This study sought to examine the occurrence of the nonmedical use of prescription stimulants (amphetamines and methylphenidate) in a university sample and their associated physical and mental health correlates, including potential relationships with risky sexual practices.
A 156-item anonymous online survey was distributed via e-mail to a sample of 9449 university students. Current use of alcohol and drugs, psychological and physical status, and academic performance were assessed, along with questionnaire-based measures of impulsivity and compulsivity.
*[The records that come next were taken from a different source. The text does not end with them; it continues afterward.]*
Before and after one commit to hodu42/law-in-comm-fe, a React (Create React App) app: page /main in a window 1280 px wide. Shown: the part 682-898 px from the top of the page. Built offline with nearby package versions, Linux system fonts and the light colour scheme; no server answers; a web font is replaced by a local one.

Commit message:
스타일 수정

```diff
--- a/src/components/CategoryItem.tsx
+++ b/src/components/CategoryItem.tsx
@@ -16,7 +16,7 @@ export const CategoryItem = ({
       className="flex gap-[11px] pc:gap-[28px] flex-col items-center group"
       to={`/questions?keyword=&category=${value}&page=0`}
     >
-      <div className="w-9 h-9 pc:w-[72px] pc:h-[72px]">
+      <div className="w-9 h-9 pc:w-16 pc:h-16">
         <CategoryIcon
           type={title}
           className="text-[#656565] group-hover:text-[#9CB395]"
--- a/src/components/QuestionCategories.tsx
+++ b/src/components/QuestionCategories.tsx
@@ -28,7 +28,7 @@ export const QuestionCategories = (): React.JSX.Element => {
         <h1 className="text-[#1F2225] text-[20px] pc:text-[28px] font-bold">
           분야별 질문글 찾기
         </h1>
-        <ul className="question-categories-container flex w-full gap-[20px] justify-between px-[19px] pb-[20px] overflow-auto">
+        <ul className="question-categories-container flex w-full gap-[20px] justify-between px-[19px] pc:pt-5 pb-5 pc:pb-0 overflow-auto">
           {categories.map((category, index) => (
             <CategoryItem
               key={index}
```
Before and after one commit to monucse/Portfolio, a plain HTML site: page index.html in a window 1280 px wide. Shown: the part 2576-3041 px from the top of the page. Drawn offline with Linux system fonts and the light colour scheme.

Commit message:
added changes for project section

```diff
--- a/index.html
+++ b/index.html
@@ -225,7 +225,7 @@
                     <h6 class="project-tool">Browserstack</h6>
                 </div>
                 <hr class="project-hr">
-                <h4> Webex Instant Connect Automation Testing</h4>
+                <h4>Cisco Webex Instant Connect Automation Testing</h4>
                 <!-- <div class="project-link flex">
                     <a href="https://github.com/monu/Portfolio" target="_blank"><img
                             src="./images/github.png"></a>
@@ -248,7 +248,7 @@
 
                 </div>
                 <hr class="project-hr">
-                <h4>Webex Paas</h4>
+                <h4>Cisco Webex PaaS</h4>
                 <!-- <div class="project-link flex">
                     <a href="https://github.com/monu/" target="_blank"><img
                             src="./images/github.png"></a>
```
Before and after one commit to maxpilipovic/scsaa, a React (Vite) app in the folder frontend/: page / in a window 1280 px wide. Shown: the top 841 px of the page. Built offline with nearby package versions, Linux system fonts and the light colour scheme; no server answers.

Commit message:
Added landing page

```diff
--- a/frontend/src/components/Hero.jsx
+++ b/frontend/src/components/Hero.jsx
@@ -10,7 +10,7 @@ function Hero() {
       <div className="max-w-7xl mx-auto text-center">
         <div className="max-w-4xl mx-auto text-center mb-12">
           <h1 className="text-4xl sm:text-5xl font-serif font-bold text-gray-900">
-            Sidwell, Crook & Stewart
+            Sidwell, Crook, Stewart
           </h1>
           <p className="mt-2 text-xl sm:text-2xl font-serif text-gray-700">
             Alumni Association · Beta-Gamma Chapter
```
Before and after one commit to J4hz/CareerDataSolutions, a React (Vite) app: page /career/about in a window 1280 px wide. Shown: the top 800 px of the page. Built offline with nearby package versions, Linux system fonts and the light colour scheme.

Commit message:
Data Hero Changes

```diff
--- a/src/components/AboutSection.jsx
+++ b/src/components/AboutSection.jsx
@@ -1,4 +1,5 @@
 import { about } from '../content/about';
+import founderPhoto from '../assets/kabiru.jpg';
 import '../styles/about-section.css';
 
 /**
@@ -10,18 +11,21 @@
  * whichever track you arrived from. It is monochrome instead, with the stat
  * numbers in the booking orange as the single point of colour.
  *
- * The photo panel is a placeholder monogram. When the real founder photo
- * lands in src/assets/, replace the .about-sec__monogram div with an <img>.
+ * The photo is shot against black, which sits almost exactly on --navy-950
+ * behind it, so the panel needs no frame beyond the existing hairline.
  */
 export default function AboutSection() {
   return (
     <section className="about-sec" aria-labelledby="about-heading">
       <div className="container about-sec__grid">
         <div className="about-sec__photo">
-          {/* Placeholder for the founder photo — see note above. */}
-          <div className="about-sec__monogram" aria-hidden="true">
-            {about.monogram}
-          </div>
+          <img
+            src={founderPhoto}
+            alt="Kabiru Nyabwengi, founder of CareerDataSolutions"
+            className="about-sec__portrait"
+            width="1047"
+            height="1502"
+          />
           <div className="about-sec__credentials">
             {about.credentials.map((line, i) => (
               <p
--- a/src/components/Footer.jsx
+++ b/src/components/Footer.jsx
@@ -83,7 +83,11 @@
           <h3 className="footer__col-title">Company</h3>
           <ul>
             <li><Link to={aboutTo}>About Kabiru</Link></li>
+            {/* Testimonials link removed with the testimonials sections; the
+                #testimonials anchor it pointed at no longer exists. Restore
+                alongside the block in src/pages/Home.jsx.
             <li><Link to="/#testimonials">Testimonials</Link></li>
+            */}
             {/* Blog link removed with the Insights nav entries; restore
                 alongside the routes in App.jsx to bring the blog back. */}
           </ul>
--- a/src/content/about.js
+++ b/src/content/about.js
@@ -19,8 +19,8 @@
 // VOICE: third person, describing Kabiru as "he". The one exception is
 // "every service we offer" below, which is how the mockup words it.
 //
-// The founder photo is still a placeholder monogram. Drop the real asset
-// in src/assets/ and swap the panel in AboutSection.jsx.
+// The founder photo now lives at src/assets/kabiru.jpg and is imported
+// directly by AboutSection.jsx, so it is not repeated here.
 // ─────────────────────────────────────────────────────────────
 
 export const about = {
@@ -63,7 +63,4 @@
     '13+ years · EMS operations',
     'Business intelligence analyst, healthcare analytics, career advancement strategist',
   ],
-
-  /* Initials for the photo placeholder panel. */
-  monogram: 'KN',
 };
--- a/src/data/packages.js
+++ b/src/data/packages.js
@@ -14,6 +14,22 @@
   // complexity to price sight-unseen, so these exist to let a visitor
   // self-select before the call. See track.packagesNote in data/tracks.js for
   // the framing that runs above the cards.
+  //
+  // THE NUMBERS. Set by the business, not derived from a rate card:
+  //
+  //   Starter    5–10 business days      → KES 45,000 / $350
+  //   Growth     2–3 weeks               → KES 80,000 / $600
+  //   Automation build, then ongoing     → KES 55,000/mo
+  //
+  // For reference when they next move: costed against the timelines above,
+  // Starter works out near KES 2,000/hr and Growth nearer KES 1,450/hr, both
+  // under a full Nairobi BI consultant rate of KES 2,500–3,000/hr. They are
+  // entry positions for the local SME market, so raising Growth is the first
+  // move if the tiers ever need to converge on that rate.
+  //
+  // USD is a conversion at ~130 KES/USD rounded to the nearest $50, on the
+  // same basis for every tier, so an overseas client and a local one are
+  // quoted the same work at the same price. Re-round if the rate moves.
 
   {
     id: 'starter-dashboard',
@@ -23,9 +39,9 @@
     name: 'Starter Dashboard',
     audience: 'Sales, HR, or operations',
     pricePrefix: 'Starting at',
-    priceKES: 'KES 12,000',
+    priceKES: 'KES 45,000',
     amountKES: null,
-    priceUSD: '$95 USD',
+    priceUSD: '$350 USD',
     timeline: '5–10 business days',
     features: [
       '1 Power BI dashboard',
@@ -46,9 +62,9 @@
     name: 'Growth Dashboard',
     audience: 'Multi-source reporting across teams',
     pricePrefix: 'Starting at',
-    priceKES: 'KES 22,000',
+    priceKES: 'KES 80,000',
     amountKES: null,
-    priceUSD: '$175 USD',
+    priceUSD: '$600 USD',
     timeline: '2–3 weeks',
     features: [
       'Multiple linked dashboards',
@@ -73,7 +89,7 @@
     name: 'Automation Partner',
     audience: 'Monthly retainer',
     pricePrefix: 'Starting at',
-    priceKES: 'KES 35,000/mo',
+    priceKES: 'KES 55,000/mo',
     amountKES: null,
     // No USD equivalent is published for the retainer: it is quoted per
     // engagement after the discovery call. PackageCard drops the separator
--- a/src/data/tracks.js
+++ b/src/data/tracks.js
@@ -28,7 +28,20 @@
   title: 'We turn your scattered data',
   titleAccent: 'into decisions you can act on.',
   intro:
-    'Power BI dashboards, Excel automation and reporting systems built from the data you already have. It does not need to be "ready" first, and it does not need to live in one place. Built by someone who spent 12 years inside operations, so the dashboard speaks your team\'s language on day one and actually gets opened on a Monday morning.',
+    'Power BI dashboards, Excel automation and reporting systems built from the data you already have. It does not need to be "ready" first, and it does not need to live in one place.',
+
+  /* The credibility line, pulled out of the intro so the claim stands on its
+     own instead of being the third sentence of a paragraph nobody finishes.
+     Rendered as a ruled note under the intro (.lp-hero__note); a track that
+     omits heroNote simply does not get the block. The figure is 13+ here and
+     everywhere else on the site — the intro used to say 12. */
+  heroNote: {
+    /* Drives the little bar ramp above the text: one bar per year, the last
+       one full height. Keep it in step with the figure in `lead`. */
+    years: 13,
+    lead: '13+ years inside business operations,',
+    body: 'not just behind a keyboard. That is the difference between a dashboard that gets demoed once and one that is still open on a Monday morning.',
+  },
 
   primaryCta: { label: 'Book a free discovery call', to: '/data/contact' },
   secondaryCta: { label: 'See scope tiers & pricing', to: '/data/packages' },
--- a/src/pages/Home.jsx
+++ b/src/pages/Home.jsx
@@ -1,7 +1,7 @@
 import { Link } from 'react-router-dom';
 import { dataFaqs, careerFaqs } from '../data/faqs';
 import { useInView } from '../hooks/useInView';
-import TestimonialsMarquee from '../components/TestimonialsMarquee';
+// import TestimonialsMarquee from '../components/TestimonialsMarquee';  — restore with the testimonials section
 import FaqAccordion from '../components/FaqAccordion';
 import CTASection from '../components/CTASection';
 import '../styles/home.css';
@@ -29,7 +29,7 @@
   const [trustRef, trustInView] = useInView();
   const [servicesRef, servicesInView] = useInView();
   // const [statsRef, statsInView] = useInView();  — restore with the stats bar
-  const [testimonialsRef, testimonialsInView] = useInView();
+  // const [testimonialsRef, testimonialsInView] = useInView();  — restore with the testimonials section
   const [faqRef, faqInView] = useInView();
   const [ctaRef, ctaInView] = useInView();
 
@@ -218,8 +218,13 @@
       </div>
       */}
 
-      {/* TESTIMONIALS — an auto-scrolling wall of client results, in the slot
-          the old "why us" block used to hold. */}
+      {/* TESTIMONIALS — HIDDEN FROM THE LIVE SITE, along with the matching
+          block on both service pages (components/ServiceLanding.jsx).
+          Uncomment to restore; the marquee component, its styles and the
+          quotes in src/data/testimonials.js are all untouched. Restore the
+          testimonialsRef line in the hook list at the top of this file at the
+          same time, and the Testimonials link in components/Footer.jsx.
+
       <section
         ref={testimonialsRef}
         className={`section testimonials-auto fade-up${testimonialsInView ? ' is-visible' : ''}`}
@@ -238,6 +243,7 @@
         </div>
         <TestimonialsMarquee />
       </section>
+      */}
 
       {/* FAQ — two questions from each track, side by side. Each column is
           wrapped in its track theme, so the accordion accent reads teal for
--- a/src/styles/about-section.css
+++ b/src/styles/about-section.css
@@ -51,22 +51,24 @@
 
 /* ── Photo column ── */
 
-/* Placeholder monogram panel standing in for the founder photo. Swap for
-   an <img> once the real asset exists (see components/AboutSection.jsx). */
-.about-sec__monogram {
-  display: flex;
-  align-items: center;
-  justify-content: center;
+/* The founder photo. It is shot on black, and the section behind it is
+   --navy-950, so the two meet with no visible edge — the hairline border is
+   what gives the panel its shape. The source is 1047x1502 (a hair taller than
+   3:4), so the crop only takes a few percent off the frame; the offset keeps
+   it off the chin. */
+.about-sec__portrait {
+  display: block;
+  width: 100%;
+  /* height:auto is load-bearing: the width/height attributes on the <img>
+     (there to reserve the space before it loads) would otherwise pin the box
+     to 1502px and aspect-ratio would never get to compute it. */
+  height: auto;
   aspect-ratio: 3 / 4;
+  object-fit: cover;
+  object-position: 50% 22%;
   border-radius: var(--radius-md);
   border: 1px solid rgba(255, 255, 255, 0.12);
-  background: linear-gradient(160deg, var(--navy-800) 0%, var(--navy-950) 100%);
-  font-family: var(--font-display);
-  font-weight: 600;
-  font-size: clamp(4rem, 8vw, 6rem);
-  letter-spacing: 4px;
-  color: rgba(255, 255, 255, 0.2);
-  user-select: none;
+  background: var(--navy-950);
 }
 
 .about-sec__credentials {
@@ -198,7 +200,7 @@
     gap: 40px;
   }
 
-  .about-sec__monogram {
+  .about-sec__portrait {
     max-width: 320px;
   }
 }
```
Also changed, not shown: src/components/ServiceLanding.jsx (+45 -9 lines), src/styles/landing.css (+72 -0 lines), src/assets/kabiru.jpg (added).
A total of 3421 participants (59.7% female) were included in the analysis. 6.7% of the sample reported current/recent nonmedical use of prescription stimulants, while an additional 5.8% reported misuse in the past. Nonmedical use of prescription stimulants was associated with lower grade point averages, and with taking a broad range of other drugs (including alcohol, nicotine, illicit substances, and consumption of caffeinated soft drinks). Nonmedical use of stimulants was also significantly associated with impulsivity (Barratt scale), prior treatment for substance use problems, and elevated occurrence of disordered gambling, post-traumatic stress disorder, and anxiety; but not depression symptoms or binge-eating disorder (though it was associated with using drugs to lose weight). The relationship with probable attention-deficit/hyperactivity disorder (ADHD) on screening was not significant but was numerically elevated. Finally, those using nonmedical prescribed stimulants were significantly more sexually active (including at a younger age), and were less likely to use barrier contraception.
Nonmedical use of prescription stimulants is common in young adults and has profound public health associations including with a profundity of other drug use (licit and illicit), certain mental health diagnoses (especially gambling, anxiety, and post-traumatic stress disorder ), worse scholastic performance, and riskier sexual practices. The majority of people with nonmedical use of prescription stimulants do not have ADHD, and its link with current ADHD symptoms was less marked than for certain other disorders. Clinicians should screen for the misuse of prescription stimulants as they may be associated with a range of problematic behaviors. Risk of diversion (which may be higher for those living in shared accommodation and those with substance use disorder history) merits careful assessment before prescribing stimulant medication.